Browse Prior Art Database

Cycle Counting to Determine Critical Machine Check

IP.com Disclosure Number: IPCOM000102546D
Original Publication Date: 1990-Nov-01
Included in the Prior Art Database: 2005-Mar-17
Document File: 2 page(s) / 76K

Publishing Venue

IBM

Related People

Geer, CP: AUTHOR

Abstract

Described is a method which makes it possible to determine which processor, in a multiprocessor environment, was the first to detect an error. In many cases, when one processor detects an error it will inadvertently cause an error to occur on the other processors. It is very important to determine who detected the first error for failure isolation.

This text was extracted from an ASCII text file.
This is the abbreviated version, containing approximately 52% of the total text.

Cycle Counting to Determine Critical Machine Check

       Described is a method which makes it possible to
determine which processor, in a multiprocessor environment, was the
first to detect an error.  In many cases, when one processor detects
an error it will inadvertently cause an error to occur on the other
processors.  It is very important to determine who detected the first
error for failure isolation.

      In a multiprocessor, the Storage Control Unit (SCU) of each
processor may be tightly coupled to each of the other processors.  In
this case, each SCU must know what is going on in each processor in
the way of data to and from memory. If a scheme is used which does
not require a master/slave to control bus usage, it is required that
each SCU knows what is going on in each of the others.

      Since all SCUs are running together the clocks on each of the
SCUs must be started and stopped together.  This is also required to
allow this method to work.  A 16-bit binary counter is implemented in
each of the SCUs and increments each cycle.  During the Initial
Program Load (IPL), each of the chips are flushed and the clocks are
started simultaneously.  This means that the counters will all have
the same count in them.

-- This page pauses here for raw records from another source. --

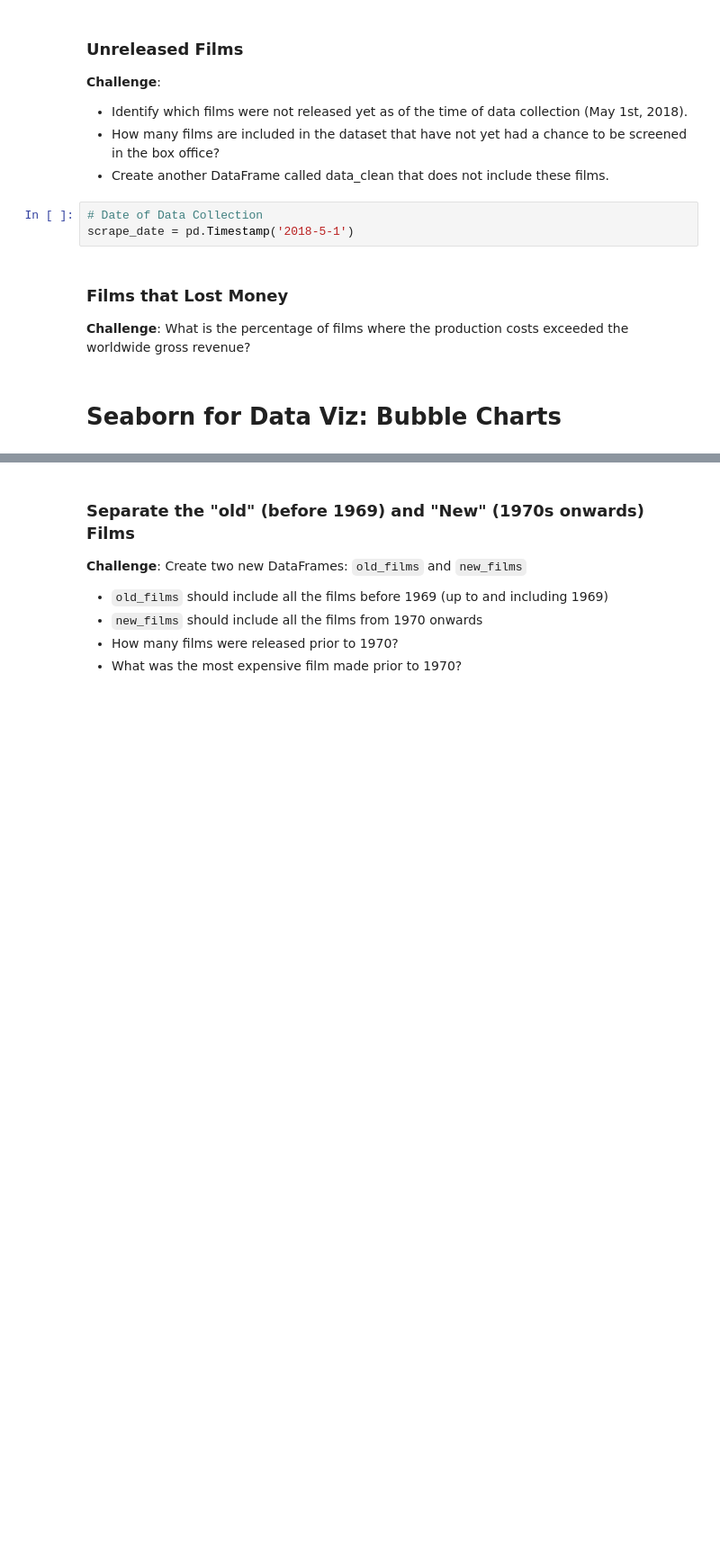
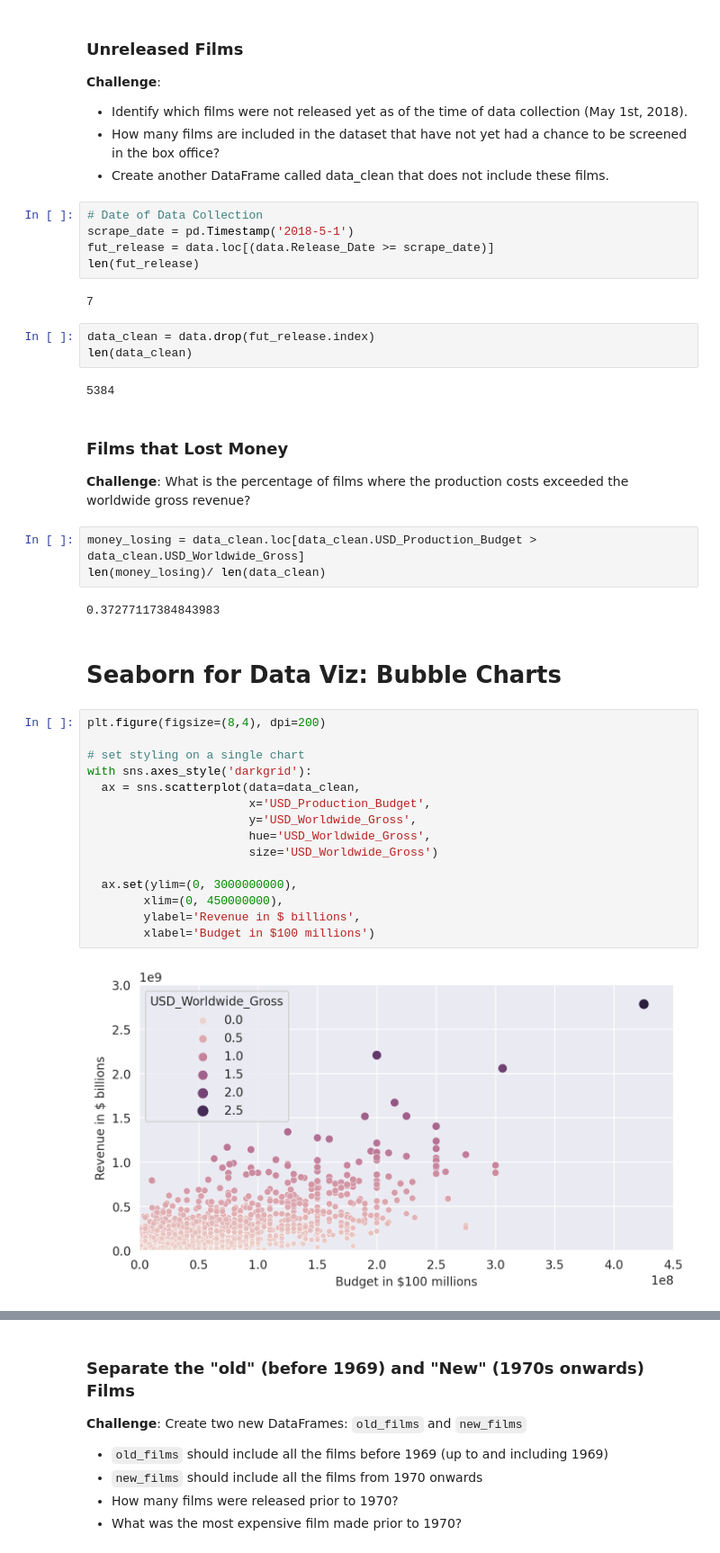
Before and after one commit to Berkayclk06/SeabornAndLinearRegressionEx, a Jupyter notebook: Seaborn_and_Linear_Regression_(start).ipynb, the cells around one changed output, grey strips where cells are left out. Shown: that part at 90% size. Saved outputs shown, nothing was run; the diff lists cells and outputs as text; blank space fills up the shorter version.

```diff
--- a/Seaborn_and_Linear_Regression_(start).ipynb
+++ b/Seaborn_and_Linear_Regression_(start).ipynb
@@ -160,13 +187,44 @@ Hint: This time you'll have to use the `and` keyword.
 # %%
 # Date of Data Collection
 scrape_date = pd.Timestamp('2018-5-1')
+fut_release = data.loc[(data.Release_Date >= scrape_date)]
+len(fut_release)
+# %% [output]
+7
+# %%
+data_clean = data.drop(fut_release.index)
+len(data_clean)
+# %% [output]
+5384
 # %% [markdown]
 ### Films that Lost Money
 
 **Challenge**:
 What is the percentage of films where the production costs exceeded the worldwide gross revenue?
+# %%
+money_losing = data_clean.loc[data_clean.USD_Production_Budget > data_clean.USD_Worldwide_Gross]
+len(money_losing)/ len(data_clean)
+# %% [output]
+0.37277117384843983
 # %% [markdown]
 # Seaborn for Data Viz: Bubble Charts
+# %%
+plt.figure(figsize=(8,4), dpi=200)
+
+# set styling on a single chart
+with sns.axes_style('darkgrid'):
+  ax = sns.scatterplot(data=data_clean,
+                       x='USD_Production_Budget',
+                       y='USD_Worldwide_Gross',
+                       hue='USD_Worldwide_Gross',
+                       size='USD_Worldwide_Gross')
+
+  ax.set(ylim=(0, 3000000000),
+        xlim=(0, 450000000),
+        ylabel='Revenue in $ billions',
+        xlabel='Budget in $100 millions')
+# %% [output]
+[figure, added]
 # %% [markdown]
 ### Plotting Movie Releases over Time
 
```
Also changed, not shown: parts of 7 cells of this notebook.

      When the SCU reports that an error has occurred, the operating
system will branch to code which will handle the error.  When the
operating system determines that it was the SCU that signaled a
machine check condition, it will log some information and report it
to the service processor. When the SCU reports the machine check, it
will also stop the counter.  Therefore, as each SCU detects a machine
check condition, their counters are stopped in...